WHAT TO WORK ON.
Return the lines of the data below in which the string "color" occurs.

Stored data.
▬▬▬▬▬▬▬▬▬▬

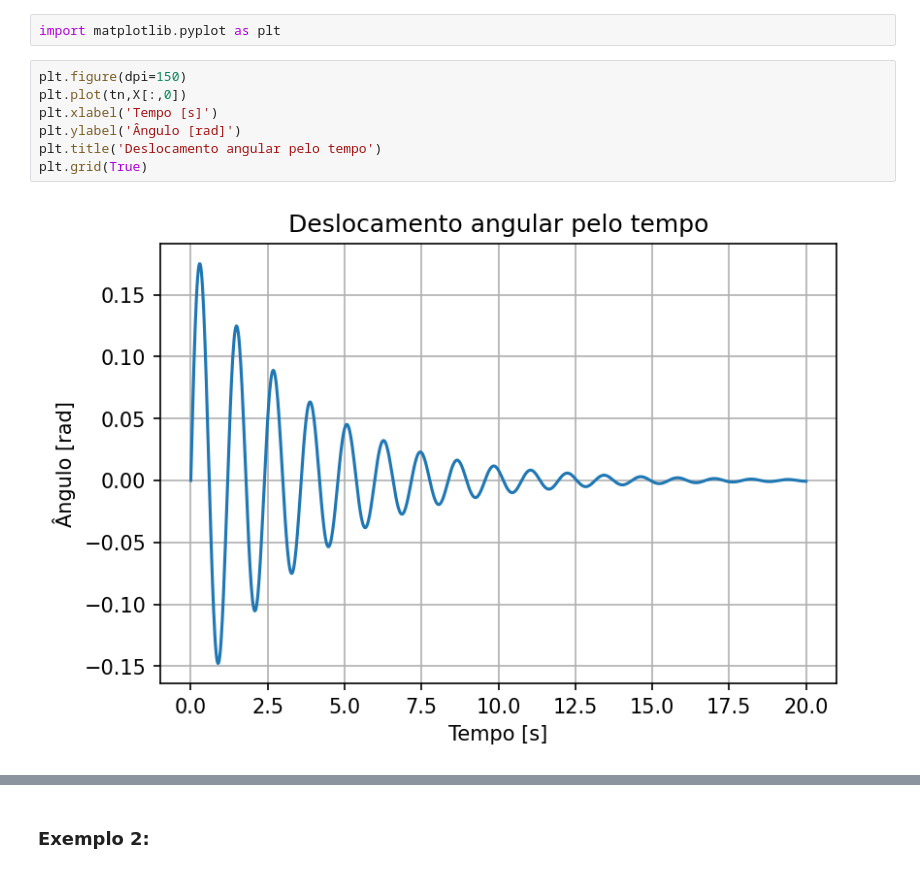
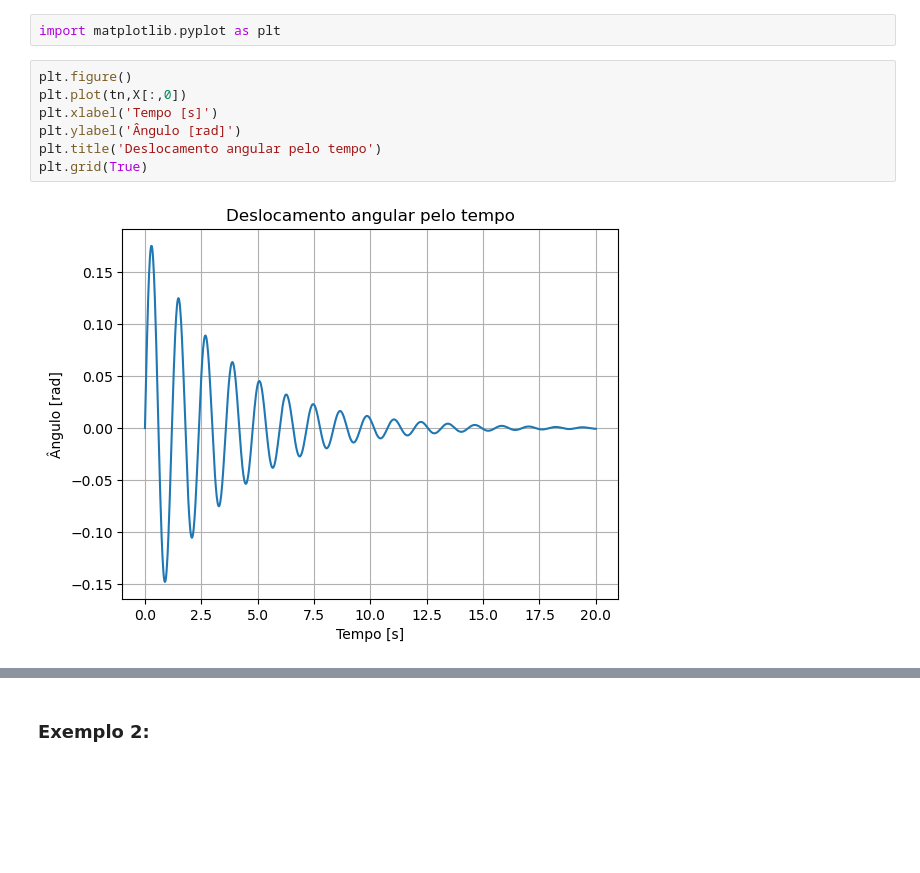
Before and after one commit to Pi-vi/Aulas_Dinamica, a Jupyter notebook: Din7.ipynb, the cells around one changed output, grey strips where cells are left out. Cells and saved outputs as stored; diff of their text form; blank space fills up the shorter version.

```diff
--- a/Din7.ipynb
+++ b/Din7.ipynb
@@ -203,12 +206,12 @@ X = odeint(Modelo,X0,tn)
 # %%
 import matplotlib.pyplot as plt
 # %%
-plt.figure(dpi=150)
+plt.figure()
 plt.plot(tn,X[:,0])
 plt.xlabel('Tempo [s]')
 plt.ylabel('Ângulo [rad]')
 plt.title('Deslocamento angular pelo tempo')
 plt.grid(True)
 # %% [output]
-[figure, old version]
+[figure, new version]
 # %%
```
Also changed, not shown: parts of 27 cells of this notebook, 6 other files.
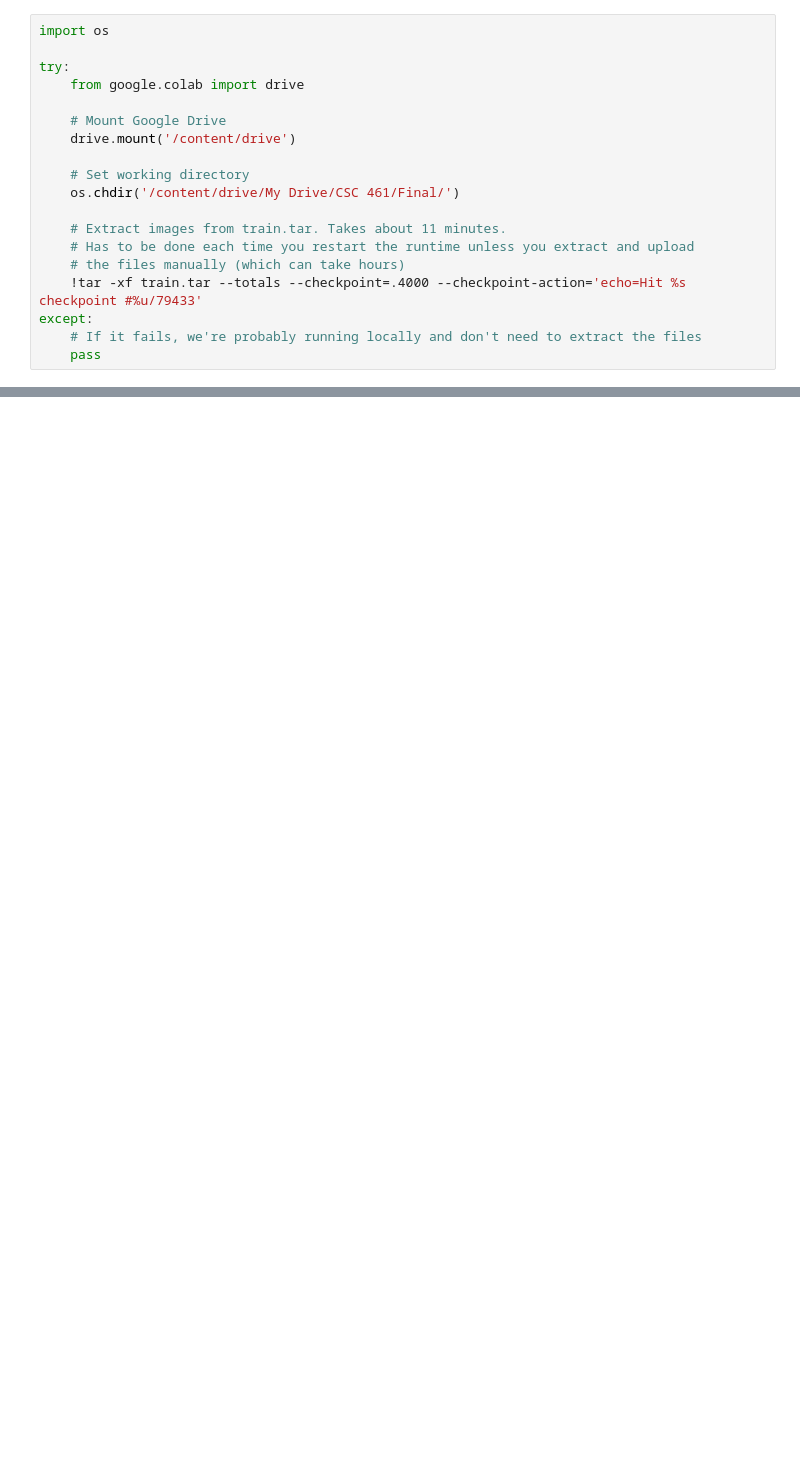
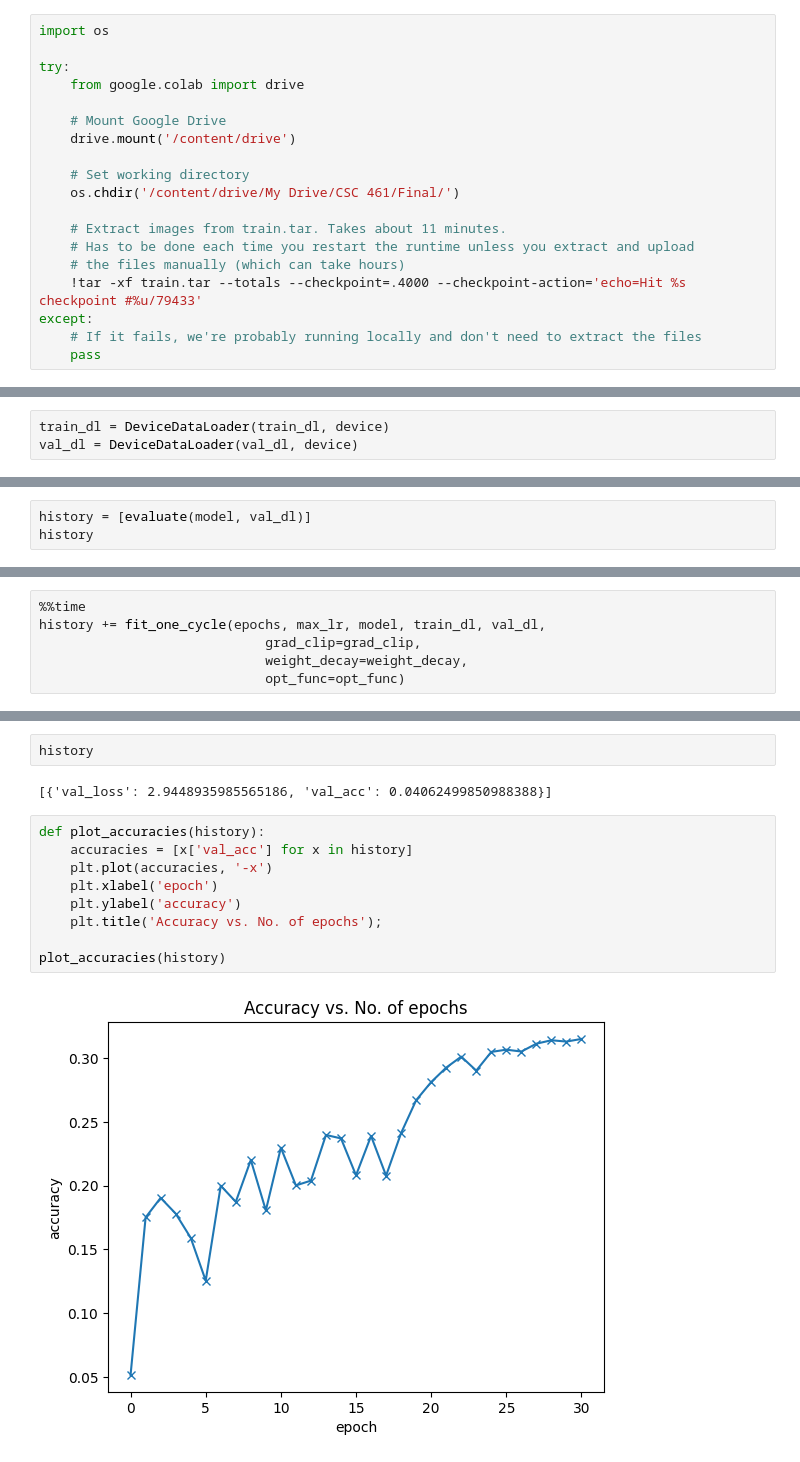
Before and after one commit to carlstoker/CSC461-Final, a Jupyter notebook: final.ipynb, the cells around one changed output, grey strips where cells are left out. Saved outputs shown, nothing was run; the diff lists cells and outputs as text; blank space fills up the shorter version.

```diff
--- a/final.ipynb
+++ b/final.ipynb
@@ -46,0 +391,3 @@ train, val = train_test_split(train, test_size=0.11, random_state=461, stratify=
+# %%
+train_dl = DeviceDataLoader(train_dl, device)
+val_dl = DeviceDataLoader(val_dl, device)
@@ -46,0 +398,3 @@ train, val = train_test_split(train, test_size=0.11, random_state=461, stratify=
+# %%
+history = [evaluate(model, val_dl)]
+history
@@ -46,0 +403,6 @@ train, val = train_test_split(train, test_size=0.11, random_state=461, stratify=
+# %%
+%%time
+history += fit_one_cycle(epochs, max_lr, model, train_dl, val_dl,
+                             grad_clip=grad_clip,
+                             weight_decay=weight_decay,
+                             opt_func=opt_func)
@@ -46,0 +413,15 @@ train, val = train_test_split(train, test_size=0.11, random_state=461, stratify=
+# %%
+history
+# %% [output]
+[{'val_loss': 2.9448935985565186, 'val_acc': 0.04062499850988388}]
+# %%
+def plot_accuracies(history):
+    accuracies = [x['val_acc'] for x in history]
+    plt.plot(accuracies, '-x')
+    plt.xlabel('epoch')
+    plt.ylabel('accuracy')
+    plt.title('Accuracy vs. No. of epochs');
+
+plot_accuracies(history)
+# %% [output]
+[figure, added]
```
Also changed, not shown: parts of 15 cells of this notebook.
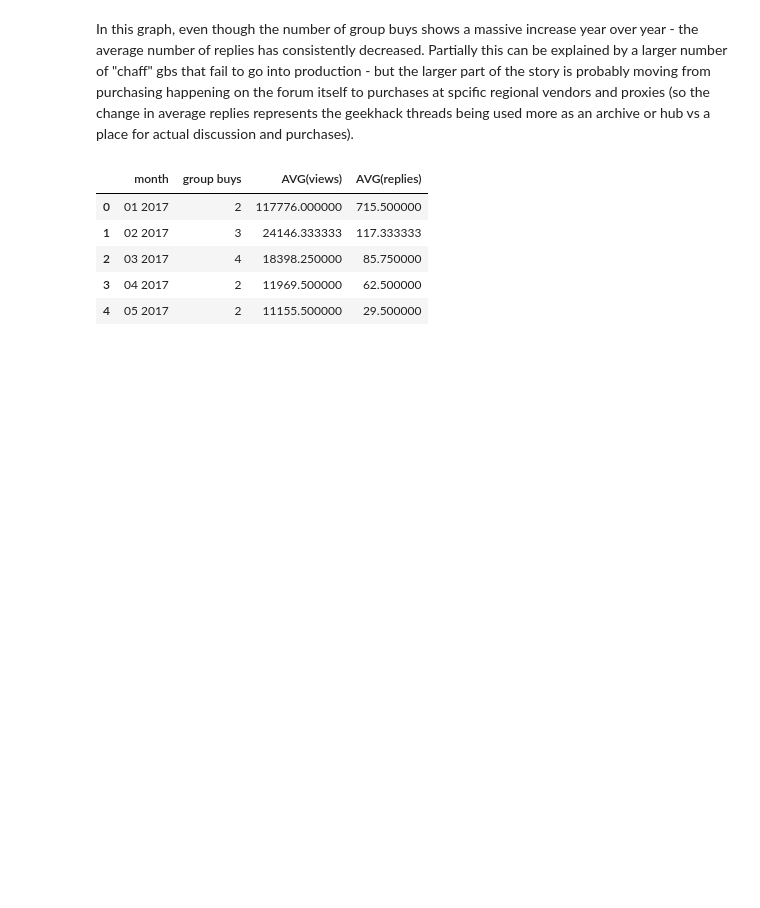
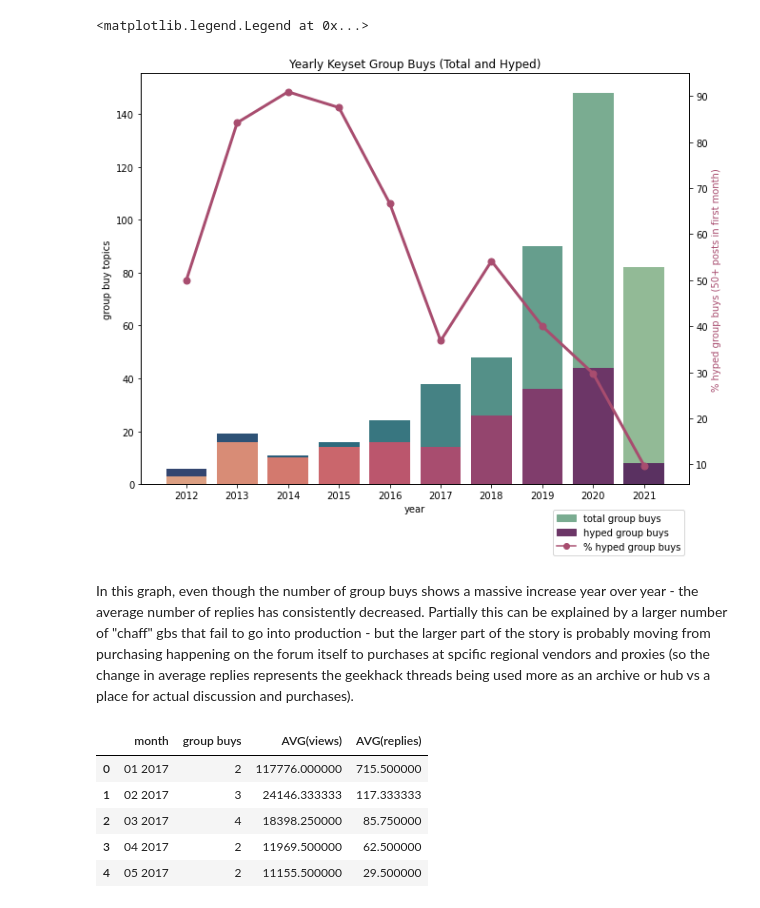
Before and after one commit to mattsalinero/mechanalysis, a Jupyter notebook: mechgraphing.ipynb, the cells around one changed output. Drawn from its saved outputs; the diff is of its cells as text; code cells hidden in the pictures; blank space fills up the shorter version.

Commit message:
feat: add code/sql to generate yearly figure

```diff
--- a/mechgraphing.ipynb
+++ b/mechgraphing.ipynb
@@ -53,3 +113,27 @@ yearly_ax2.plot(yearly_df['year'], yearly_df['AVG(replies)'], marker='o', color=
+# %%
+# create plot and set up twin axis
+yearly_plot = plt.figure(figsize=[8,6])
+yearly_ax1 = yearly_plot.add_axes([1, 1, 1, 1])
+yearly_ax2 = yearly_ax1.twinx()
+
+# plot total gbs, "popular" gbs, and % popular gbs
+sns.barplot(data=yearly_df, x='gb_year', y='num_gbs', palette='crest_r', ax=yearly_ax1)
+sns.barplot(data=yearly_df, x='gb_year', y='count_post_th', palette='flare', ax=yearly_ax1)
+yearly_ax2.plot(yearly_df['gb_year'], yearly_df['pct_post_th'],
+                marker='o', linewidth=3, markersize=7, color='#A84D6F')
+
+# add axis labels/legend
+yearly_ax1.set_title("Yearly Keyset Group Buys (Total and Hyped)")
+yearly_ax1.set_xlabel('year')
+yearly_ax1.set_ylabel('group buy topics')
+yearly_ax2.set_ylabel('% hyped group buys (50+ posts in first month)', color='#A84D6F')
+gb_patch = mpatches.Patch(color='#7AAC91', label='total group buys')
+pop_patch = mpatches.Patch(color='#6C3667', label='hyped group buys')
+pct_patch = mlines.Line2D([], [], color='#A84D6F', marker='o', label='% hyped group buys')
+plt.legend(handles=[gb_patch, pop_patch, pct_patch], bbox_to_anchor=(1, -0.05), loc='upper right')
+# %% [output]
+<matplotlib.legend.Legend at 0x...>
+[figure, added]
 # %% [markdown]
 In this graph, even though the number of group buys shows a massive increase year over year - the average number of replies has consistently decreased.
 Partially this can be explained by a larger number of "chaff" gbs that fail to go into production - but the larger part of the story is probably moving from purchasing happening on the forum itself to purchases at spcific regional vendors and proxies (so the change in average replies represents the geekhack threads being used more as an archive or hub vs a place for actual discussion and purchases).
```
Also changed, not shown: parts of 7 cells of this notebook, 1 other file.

▬▬▬▬▬▬▬▬▬▬

EXPECTED ANSWER.
@@ -53,3 +113,27 @@ yearly_ax2.plot(yearly_df['year'], yearly_df['AVG(replies)'], marker='o', color=
+                marker='o', linewidth=3, markersize=7, color='#A84D6F')
+yearly_ax2.set_ylabel('% hyped group buys (50+ posts in first month)', color='#A84D6F')
+gb_patch = mpatches.Patch(color='#7AAC91', label='total group buys')
+pop_patch = mpatches.Patch(color='#6C3667', label='hyped group buys')
+pct_patch = mlines.Line2D([], [], color='#A84D6F', marker='o', label='% hyped group buys')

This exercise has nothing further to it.